The PCMI programming for the day finished around 3pm and I high-tailed it out of the conference hotel to hit the road to the Wasatch. I’d readied my gear the night before, so all I had to do was throw it in the car and drive the 36 miles from Midway to Silver Lake Flat. My route took me past Sundance, which was a zoo of cars even in summer, before spitting me out onto a narrow and windy dirt road. I had friendly smiles for dusty, shirtless blonde dudes whose names were probably like Brock and Chad as they kindly pulled their F250s up into the bushes so I could squeeze by in my li’l hatchback. I’m sure they thought I was a bit bonkers to be up there in my trusty Honda Fit, and I sure was sure as shit glad the road was dry cause lord knows the Fit ain’t got clearance or torque for dealing with any mud. But anyway, she got me there and I arrived at the trailhead by 4:15pm. The parking lot at Silver Lake Flat was overflowing with people due to the holiday weekend, but I was rollin up late so a lot of the day-trippers were starting to head out and I found a parking spot without too much trouble. I was on the trail by 4:45pm.
After a pleasant walk through some shimmering aspens, the trail started to climb and I got my first views of Timpanogos.
After two-ish miles of pleasant but relatively uneventful hiking, I arrived at Silver Lake. There were still some families along the shore swimming and fishing. My destination was higher, though, and it was here that the maintained trail ended.
After some poking around, I finally found a use trail I’d read about online. Good lord this thing was steep—it would climb a thousand feet in less than three quarters of a mile. I had forgotten how different it is to backpack in regional and state parks as opposed to the engineered trails of the Sierra Nevada. I was huffing and puffing, but had consistently great excuses to stop… I mean, of course I *had* to pause to take another photo… just look at this view!

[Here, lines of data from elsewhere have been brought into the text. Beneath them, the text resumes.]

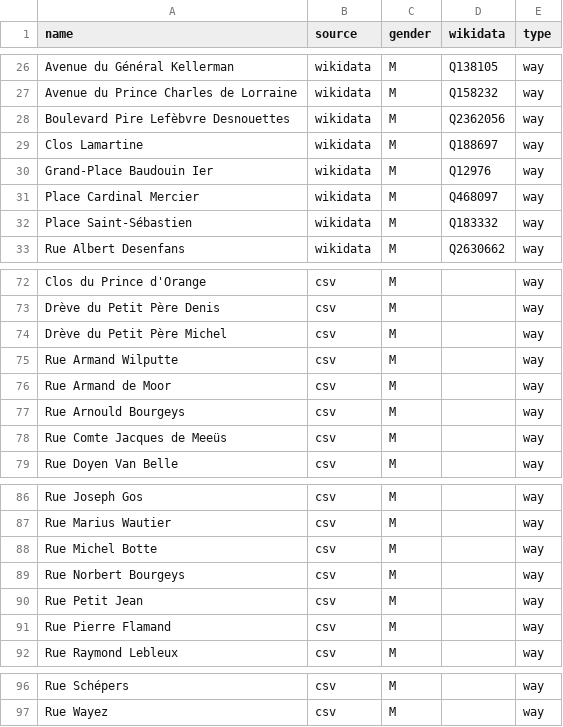
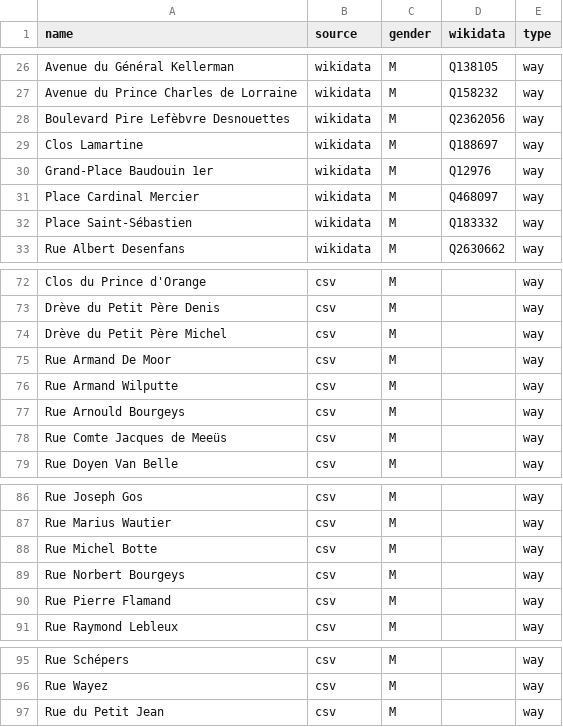
Before and after one commit to EqualStreetNames/equalstreetnames-braine-lalleud, a CSV file: data/gender.csv, drawn as a sheet; only a part is shown, gaps mark what is left out.

```diff
--- a/data/gender.csv
+++ b/data/gender.csv
@@ -29,3 +29,3 @@ name,source,gender,wikidata,type
 "Clos Lamartine",wikidata,M,Q188697,way
-"Grand-Place Baudouin Ier",wikidata,M,Q12976,way
+"Grand-Place Baudouin 1er",wikidata,M,Q12976,way
 "Place Cardinal Mercier",wikidata,M,Q468097,way
@@ -74,4 +74,4 @@ name,source,gender,wikidata,type
 "Drève du Petit Père Michel",csv,M,,way
+"Rue Armand De Moor",csv,M,,way
 "Rue Armand Wilputte",csv,M,,way
-"Rue Armand de Moor",csv,M,,way
 "Rue Arnould Bourgeys",csv,M,,way
@@ -89,3 +89,2 @@ name,source,gender,wikidata,type
 "Rue Norbert Bourgeys",csv,M,,way
-"Rue Petit Jean",csv,M,,way
 "Rue Pierre Flamand",csv,M,,way
@@ -97 +96,2 @@ name,source,gender,wikidata,type
 "Rue Wayez",csv,M,,way
+"Rue du Petit Jean",csv,M,,way
```
Also changed, not shown: data/other.csv, 2 other files.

When I finally arrived at Silver Glance, it was around 7pm, still plenty of time to find a great campsite before the 9pm summer sunset. There were some sites in the trees on the south side where the use trail came up, but I opted for a spot a bit above the lake, closer to its inlet stream. I poked around the area above Silver Glance before crashing early.

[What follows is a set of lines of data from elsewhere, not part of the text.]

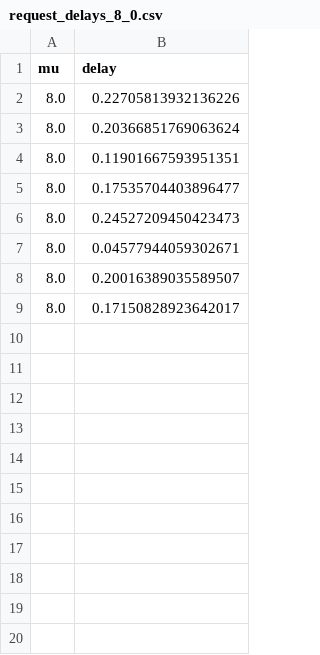
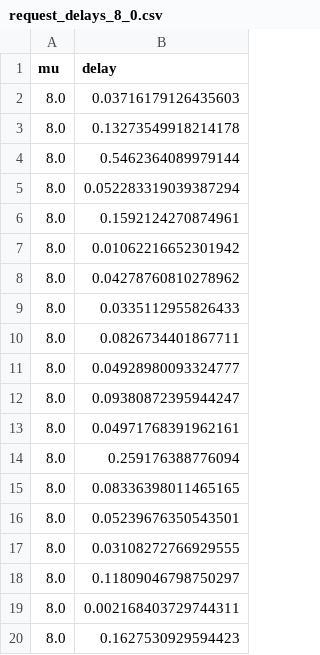
Before and after one commit to giamberinigiulia/SPE_Project, a CSV file: data/csv/request_delays_8_0.csv, drawn as a sheet; only a part is shown; the diff covers the shown part only.

```diff
--- a/data/csv/request_delays_8_0.csv
+++ b/data/csv/request_delays_8_0.csv
@@ -1,9 +1,20 @@
 mu,delay
-8.0,0.22705813932136226
-8.0,0.20366851769063624
-8.0,0.11901667593951351
-8.0,0.17535704403896477
-8.0,0.24527209450423473
-8.0,0.04577944059302671
-8.0,0.20016389035589507
-8.0,0.17150828923642017
+8.0,0.03716179126435603
+8.0,0.13273549918214178
+8.0,0.5462364089979144
+8.0,0.052283319039387294
+8.0,0.1592124270874961
+8.0,0.01062216652301942
+8.0,0.04278760810278962
+8.0,0.0335112955826433
+8.0,0.0826734401867711
+8.0,0.04928980093324777
+8.0,0.09380872395944247
+8.0,0.04971768391962161
+8.0,0.259176388776094
+8.0,0.08336398011465165
+8.0,0.05239676350543501
+8.0,0.03108272766929555
+8.0,0.11809046798750297
+8.0,0.002168403729744311
+8.0,0.1627530929594423
```
Also changed, not shown: 66 added rows elsewhere in this file, data/csv/response_time.csv, 9 other files.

Silver Glance to Baldy Ridge to Silver Lake Flat
5 miles, +750ft/-3150ft
I rose early to catch that alpenglow on Timp. And boy was it worth it. This was some Sound of Music shit right here. The hills were alive, even.
I was feeling a bit tired, though, so I crawled back into the tent for another two hours of napping. I got up in earnest around 10am and decided to head up to the ridgeline between Red and White Baldy to see what I could see down the other side. The route was pretty straightforward with just one annoying bit of talus and some steep sand towards the top. I was rewarded with gorgeous views in every direction.
I headed back to camp, packed up, and retraced my steps to the trailhead, this time taking my sweet time and documenting some wildflowers. I was back at the hotel in time for dinner.
Want to do this trip yourself? You don’t need a permit, but you do need to pay a $6 fee to the Wasatch-Uinta National Forest if you’re a doof like me and forget your parks pass. You’ll park your car at the Silver Lake Flat trailhead. The scale on the National Geographic Wasatch Front North map is a bit too small, but Wasatch Hiker has a pretty decent map you could use. The best plan is probably to print something off of CalTopo.